CONCLUSION

The petition for a writ of certiorari should be denied.

Respectfully submitted.

ELENA KAGAN
Solicitor General
JOHN DICICCO
Acting Assistant Attorney
General
ALAN HECHTKOPF
JOHN HINTON, III
Attorneys

AUGUST 2009

1 Petitioner's alternate assertion (Pet. 24) that a sentencing court may not consider acquitted conduct unless such conduct is proved by a "'clear and convincing' standard" is thus squarely inconsistent with Watts, and petitioner does not cite any decision of a court of appeals adopting such a standard.

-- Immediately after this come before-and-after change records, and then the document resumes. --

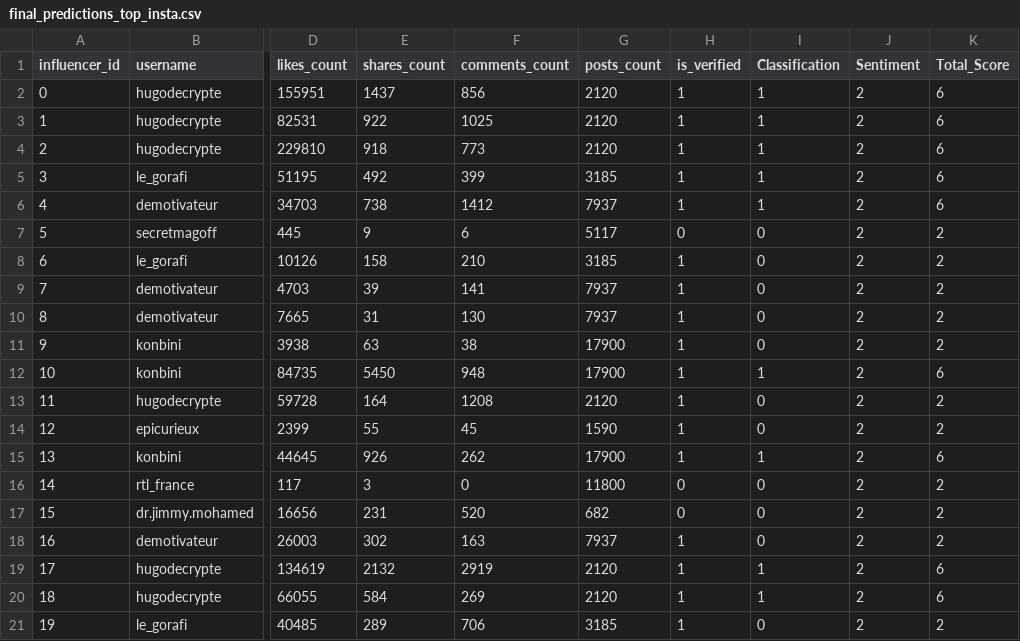
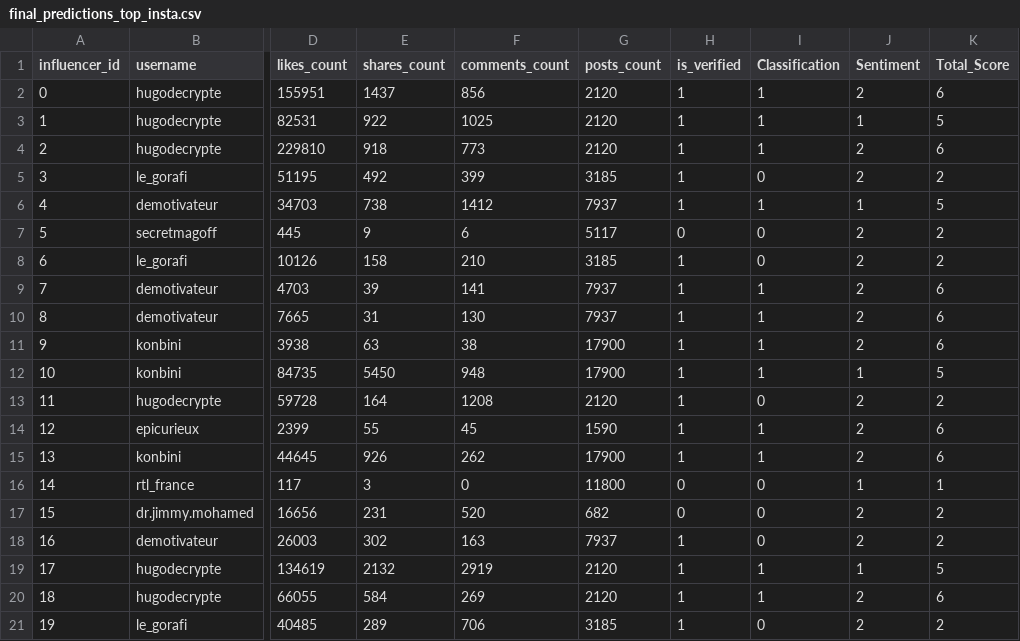
Before and after one commit to Noemiekt/fake_news, a CSV file: classif/final_predictions_top_insta.csv, drawn as a sheet; only a part is shown, gaps mark what is left out; the diff names each change by its address in the sheet, - before the commit and + after, or states it on an @@ line.

```diff
--- a/classif/final_predictions_top_insta.csv
+++ b/classif/final_predictions_top_insta.csv
-J3 (Sentiment): 2
+J3 (Sentiment): 1
-K3 (Total_Score): 6
+K3 (Total_Score): 5
-I5 (Classification): 1
+I5 (Classification): 0
-K5 (Total_Score): 6
+K5 (Total_Score): 2
-J6 (Sentiment): 2
+J6 (Sentiment): 1
-K6 (Total_Score): 6
+K6 (Total_Score): 5
-I9:I11 (Classification): 0
+I9:I11 (Classification): 1
-K9:K11 (Total_Score): 2
+K9:K11 (Total_Score): 6
-J12 (Sentiment): 2
+J12 (Sentiment): 1
-K12 (Total_Score): 6
+K12 (Total_Score): 5
-I14 (Classification): 0
+I14 (Classification): 1
-K14 (Total_Score): 2
+K14 (Total_Score): 6
-J16 (Sentiment): 2
+J16 (Sentiment): 1
-K16 (Total_Score): 2
+K16 (Total_Score): 1
-J19 (Sentiment): 2
+J19 (Sentiment): 1
-K19 (Total_Score): 6
+K19 (Total_Score): 5
```
Also changed, not shown: classif/health_datatest.csv, classif/test_health_datatest.csv, 16 other files.
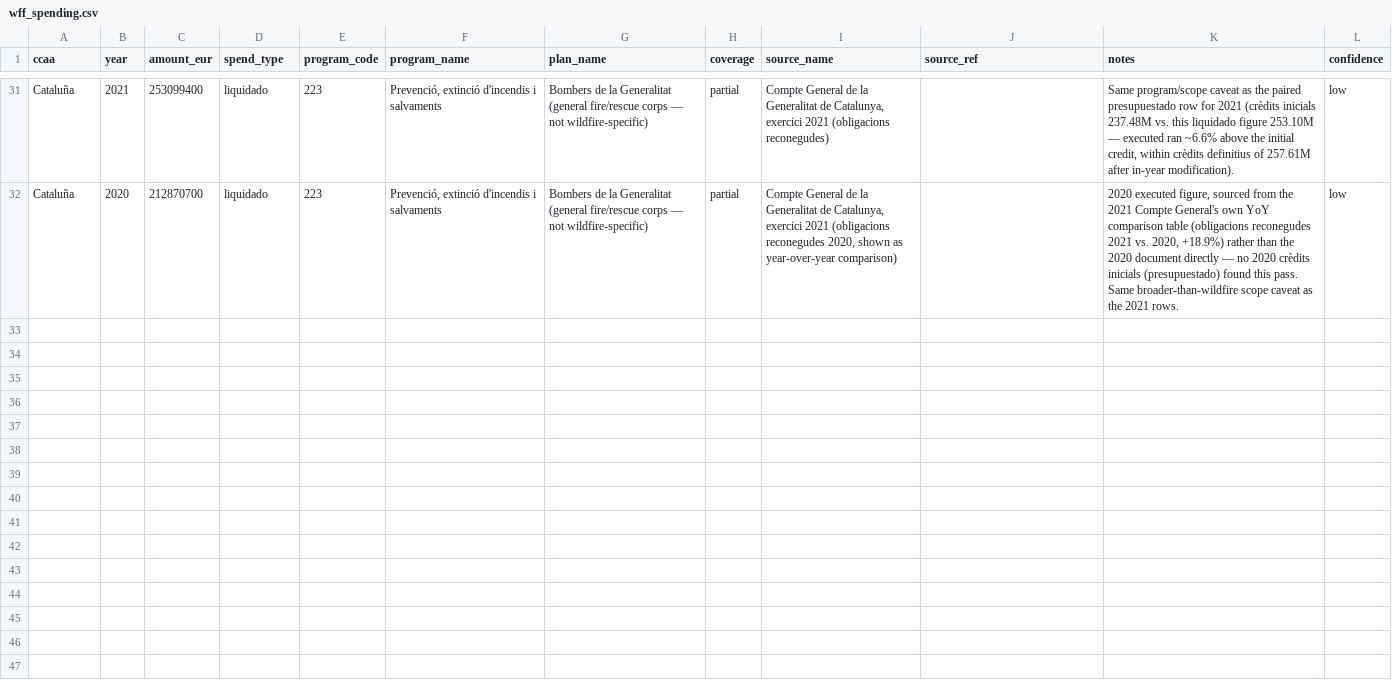
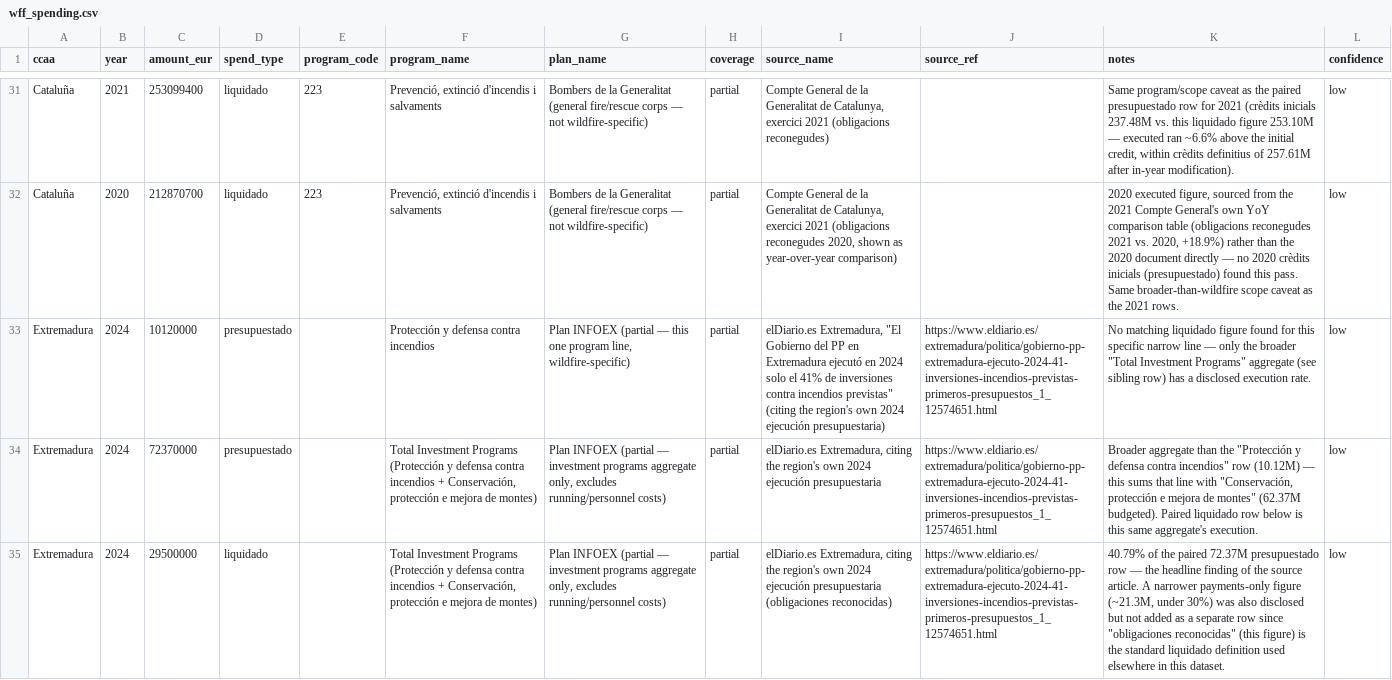
Before and after one commit to JavierGOrdonnez/SVS, a CSV file: wildfire-funding/data/raw/wff_spending.csv, drawn as a sheet; only a part is shown, gaps mark what is left out; the diff covers the shown part only; the diff names each change by its address in the sheet, - before the commit and + after, or states it on an @@ line.

```diff
--- a/wildfire-funding/data/raw/wff_spending.csv
+++ b/wildfire-funding/data/raw/wff_spending.csv
+row 33: Extremadura | 2024 | 10120000 | presupuestado |  | Protección y defensa contra incendios | Plan INFOEX (partial — this one program line, wildfire-specific) | partial | elDiario.es Extremadura, "El Gobierno del PP en Extremadura ejecutó en 2024 solo el 41% de inversiones contra incendios previstas" (citing the region's own 2024 ejecución presupuestaria) | https://www.eldiario.es/extremadura/politica/gobierno-pp-extremadura-ejecuto-2024-41-inversiones-incendios-previstas-primeros-presupuestos_1_12574651.html | No matching liquidado figure found for this specific narrow line — only the broader "Total Investment Programs" aggregate (see sibling row) has a disclosed execution rate. | low
+row 34: Extremadura | 2024 | 72370000 | presupuestado |  | Total Investment Programs (Protección y defensa contra incendios + Conservación, protección e mejora de montes) | Plan INFOEX (partial — investment programs aggregate only, excludes running/personnel costs) | partial | elDiario.es Extremadura, citing the region's own 2024 ejecución presupuestaria | https://www.eldiario.es/extremadura/politica/gobierno-pp-extremadura-ejecuto-2024-41-inversiones-incendios-previstas-primeros-presupuestos_1_12574651.html | Broader aggregate than the "Protección y defensa contra incendios" row (10.12M) — this sums that line with "Conservación, protección e mejora de montes" (62.37M budgeted). Paired liquidado row below is this same aggregate's execution. | low
+row 35: Extremadura | 2024 | 29500000 | liquidado |  | Total Investment Programs (Protección y defensa contra incendios + Conservación, protección e mejora de montes) | Plan INFOEX (partial — investment programs aggregate only, excludes running/personnel costs) | partial | elDiario.es Extremadura, citing the region's own 2024 ejecución presupuestaria (obligaciones reconocidas) | https://www.eldiario.es/extremadura/politica/gobierno-pp-extremadura-ejecuto-2024-41-inversiones-incendios-previstas-primeros-presupuestos_1_12574651.html | 40.79% of the paired 72.37M presupuestado row — the headline finding of the source article. A narrower payments-only figure (~21.3M, under 30%) was also disclosed but not added as a separate row since "obligaciones reconocidas" (this figure) is the standard liquidado definition used elsewhere in this dataset. | low
```
Also changed, not shown: 2 added rows elsewhere in this file.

2 See United States v. Perry, 560 F.3d 246, 258-259 (4th Cir.), peti tion for cert. pending, No. 08-11019 (filed June 19, 2009); United States v. White, 551 F.3d 381, 386 (6th Cir. 2008) (en banc), cert. denied 129 S. Ct. 2071 (2009); United States v. Settles, 530 F.3d 920, 923-924 (D.C. Cir. 2008), cert. denied, 129 S. Ct. 999 (2009); United States v. Todd, 515 F.3d 1128, 1137-1138 (10th Cir. 2008); United States v. Jimenez, 513 F.3d 62, 88 (3d Cir.), cert. denied, 128 S. Ct. 2460 (2008); United States v. Hurn, 496 F.3d 784, 788 (7th Cir. 2007), cert. denied, 128 S. Ct. 1737 (2008); United States v. Fazio, 487 F.3d 646, 659-660 (8th Cir.), cert. denied, 128 S. Ct. 523 (2007); United States v. Mercado, 474 F.3d 654, 656-658 (9th Cir. 2007), cert. denied, 128 S. Ct. 1736 (2008); United States v. Gobbi, 471 F.3d 302, 314 (1st Cir. 2006); United States v. Farias, 469 F.3d 393, 399 & n.17 (5th Cir. 2006), cert. denied, 549 U.S. 1272 (2007); United States v. Faust, 456 F.3d 1342, 1347-1348 (11th Cir.), cert. denied, 549 U.S. 1046 (2006); United States v. Vaughn, 430 F.3d 518, 525-527 (2d Cir. 2005), cert. denied, 547 U.S. 1060 (2006).